I rushed right out and booked an appointment with the same one. And then I sat on it, giving in to fear again, for over a year. When I finally marshaled my courage to sit for the reading, it was a truly healing experience and the first of what would become many, because Mike died six months after and daddy three months after that. Grief once again felt ruinous, but this time I confirmed very quickly that my sweethearts were not dead.

In the Cassadaga reading, my mother needed to know if we could forgive her for walking out in 1969, if we could let go of our pain and anger and years and years of wondering, of not knowing, of never being able to grieve for her. She asked for our forgiveness and we gave it.

In subsequent readings with the amazing mediums, Nina Cree and Sandy Soulsister, I’ve had life-changing, astonishing conversations with my mother. I recognize now that this initial loss, my mother’s disappearance, was the foundation of the life I have today. That agonizing event was the sand in the oyster of my life (her words) and while I attracted a lot more sand and grit on my own for a period of years, that event was the beginning invitation to change in the most divine ways. The sand, the grit, has been turned into a pearl of the greatest beauty.

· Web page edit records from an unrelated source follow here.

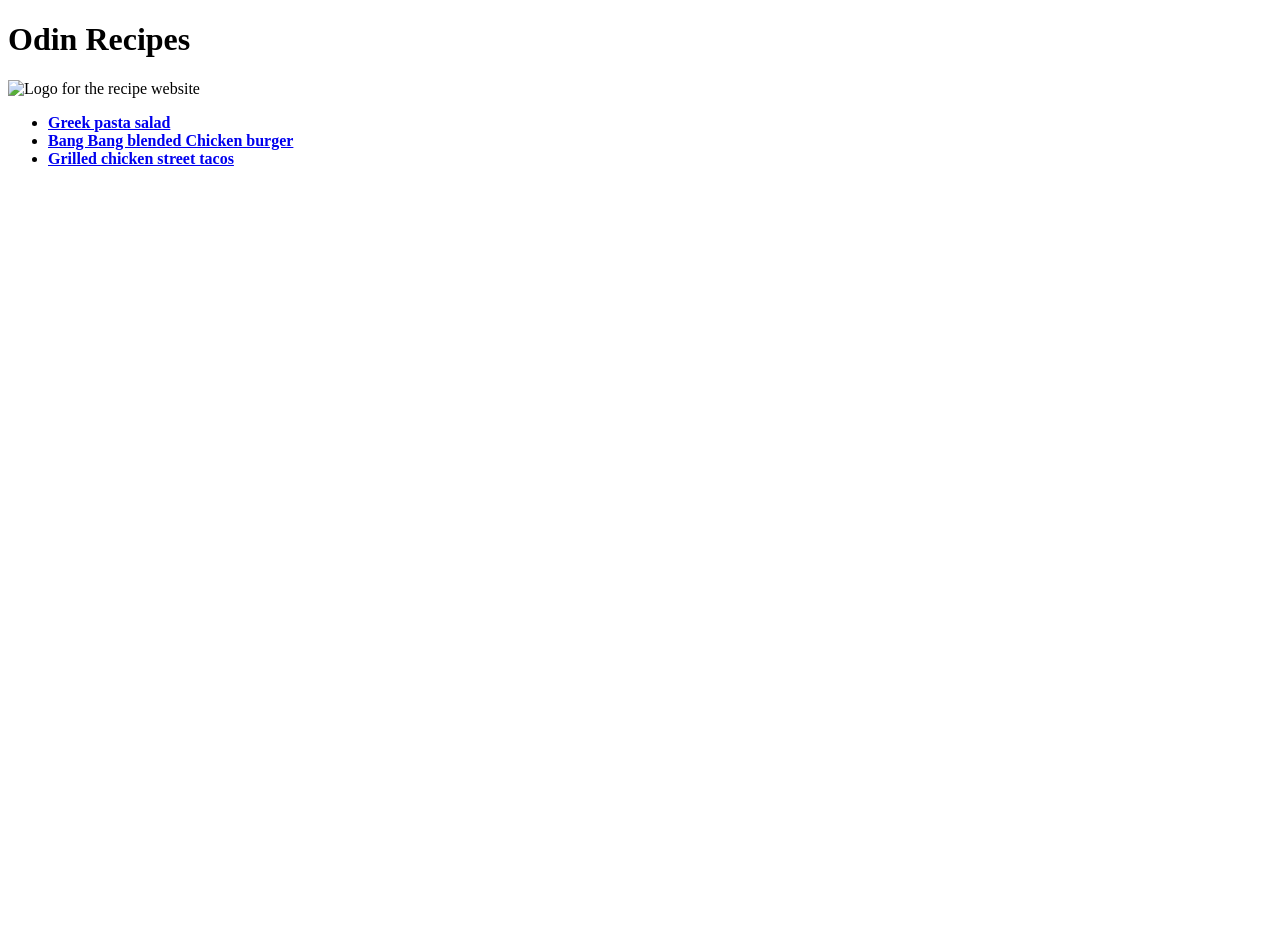
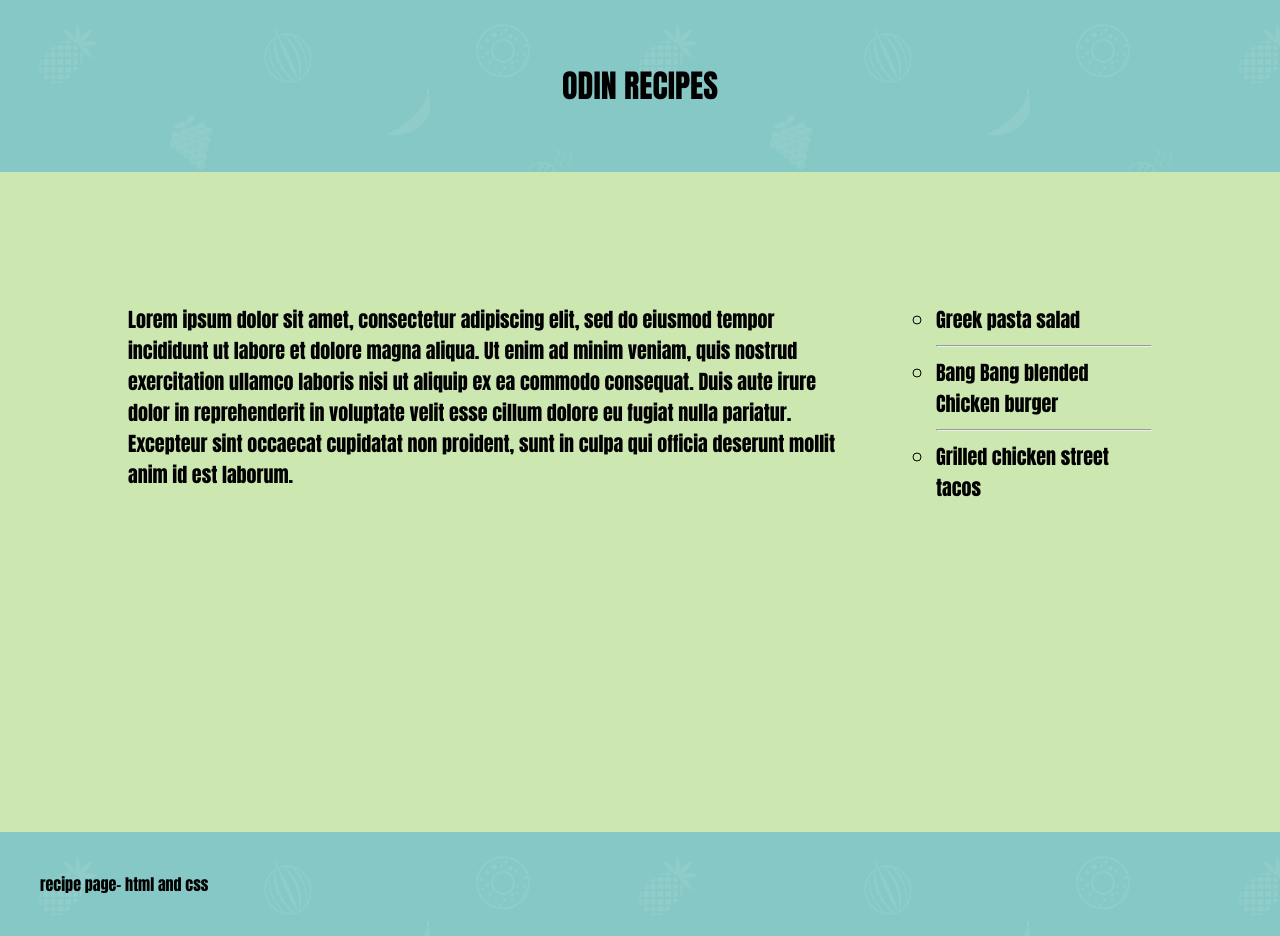
Before and after one commit to kaushikalex/odin-recipes, a plain HTML site: page index.html in a window 1280 px wide. Before the commit the page ends 800 px from the top, so only its background shows below. Drawn offline with Linux system fonts and the light colour scheme.

Commit message:
added a external css file to index.html and deleted unused image

```diff
--- a/index.html
+++ b/index.html
@@ -2,16 +2,34 @@
 <html>
     <head>
         <meta charset="UTF-8">
+        <meta name="author" content="kaushikalex">
         <title>Odin Recipes</title>
+        <link rel="stylesheet" href="style.css">
     </head>
     <body>
-        <h1>Odin Recipes</h1>
-        <img src="./recipes/images/recipe image.jpg" alt="Logo for the recipe website" height="400 px" width="500px">
-        <ul>
-            <li><a href="./recipes/greek pasta salad.html"><b>Greek pasta salad</b></a></li>
-            <li><a href="./recipes/bang bang blended chicken burger.html"><b>Bang Bang blended Chicken burger</b></a></li>
-            <li><a href="./recipes/grilled chicken street tacos.html"><b>Grilled chicken street tacos</b></a></li>
-        </ul>
+            <header>
+                <h1>Odin Recipes</h1>
+            </header>
+         <div class="container">
+            <section>
+                <p>
+                    Lorem ipsum dolor sit amet, consectetur adipiscing elit, sed do eiusmod tempor incididunt ut labore et dolore magna aliqua. Ut enim ad minim veniam, quis nostrud exercitation ullamco laboris nisi ut aliquip ex ea commodo consequat. Duis aute irure dolor in reprehenderit in voluptate velit esse cillum dolore eu fugiat nulla pariatur. Excepteur sint occaecat cupidatat non proident, sunt in culpa qui officia deserunt mollit anim id est laborum.
+                </p>
+            </section>
+            <aside>
+                <ol>
+                <li><a href="./recipes/greek pasta salad.html">Greek pasta salad</a></li><hr>
+                <li><a href="./recipes/bang bang blended chicken burger.html">Bang Bang blended Chicken burger</a></li><hr>
+                <li><a href="./recipes/grilled chicken street tacos.html">Grilled chicken street tacos</a></li>
+            </ul>
+            </aside>
+            </div>
+
+       <footer>
+        recipe page- html and css
+       </footer>
+
+
     </body>
 
 </html>
--- /dev/null
+++ b/style.css
@@ -0,0 +1,55 @@
+body{
+    margin: 0;
+    font-family: Impact, Haettenschweiler, 'Arial Narrow Bold', sans-serif;
+    background-color: #cde7b0;
+}
+
+
+
+header{
+    text-align: center;
+    padding: 40px 0px;
+   margin-bottom: 100px;
+    text-transform: uppercase;
+    background-image: url(../odin-recipes/recipes/images/restaurant.jpg);
+
+}
+
+.container{
+    width: 80%;
+    height: 300px;
+    margin-left: auto;
+    margin-right: auto;
+    font-size: 20px;
+    margin-bottom: 260px;
+}
+
+section{
+
+    padding: 12px 0px;
+    width: 70%;
+
+    float: left;
+
+}
+
+aside{
+    padding-top: 12px;
+    width:25%;
+   float:right;
+}
+
+aside ol{
+    list-style:circle;
+
+}
+
+aside a{
+    text-decoration: none;
+    color: black;
+
+}
+footer{
+    padding:40px;
+    background-image: url(../odin-recipes/recipes/images/restaurant.jpg);
+}
```
Also changed, not shown: recipes/images/chicken marinade.jpg (deleted), recipes/images/restaurant.jpg (added).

On this day 49 years ago, my mother vanished. Nineteen years ago today, my brother-in-law died by suicide. It’s also the winter solstice, which I have celebrated annually since 1993, a ritual which put to rest years of winter sadness. It’s also the birthday of a dear friend, Valerie, another accomplished medium and spirit artist, and the day my sweet niece Kylie was born.

Life just goes on. It evolves. We get sand and we make pearls. Or not. It’s a choice and I can attest to the fact that it helps to have the input of our loved ones in spirit, to recognize that there really is more to this life than what we see. That’s such a lonely state of being, thinking this is all there is. Knowing there’s more is delicious.

I am grateful, but really, something beyond that. There has to be another word. A devastating, heartbreaking event in 1969 led to some really, really ruinous years after, and ultimately to this life of peace, joy, love, and KNOWing. No fear of death anymore. No fear of anything. There is a sense of certainty about the universe, this life, and what I now know comes after and that is very, very precious. My mother is well. I hope you are too.

audrey

the experience of sharing a death

ghost

I’ve just listened to an excellent podcast, an interview with William Peters, founder of The Shared Crossing Project.  

I’ve long wanted to share a death with someone, so will be taking End of Life Doula Training in San Diego next year. I missed sharing the crossing with my friend, Brenda, in May, and I wasn’t home in time for Grace, who died two weeks after Brenda.

What really struck me were William’s words about seeing our loved ones’ souls leave. I got one of those full body waves of chills, what we call “truth shivers.” William said, “someone might say, ‘I saw my father’s soul leave his body.'” And I have said that, using those very words, in the six years since my father died. Daddy quit breathing and then his face firmed up and reformed in such a way that he looked as if he were 40 again. There was an instant of seeing him as he was, as his ageless soul departed his body, and then it was gone, leaving the softness of a being no longer animated by spirit.

It was the most remarkable experience, a gift, really. If we could all participate in this kind of thing, it would go a long way toward eliminating the fear of death that so many of us carry.

Trust: something real departs when the body ceases to breath, and it continues. Sharing this today because I think it’s really, really (REALLY!!) important to talk about death in order to move past fear. John Lennon said “death is like getting out of one car and into another.” And we’ve done it hundreds, thousands of times before. Fear less in this life. All is well.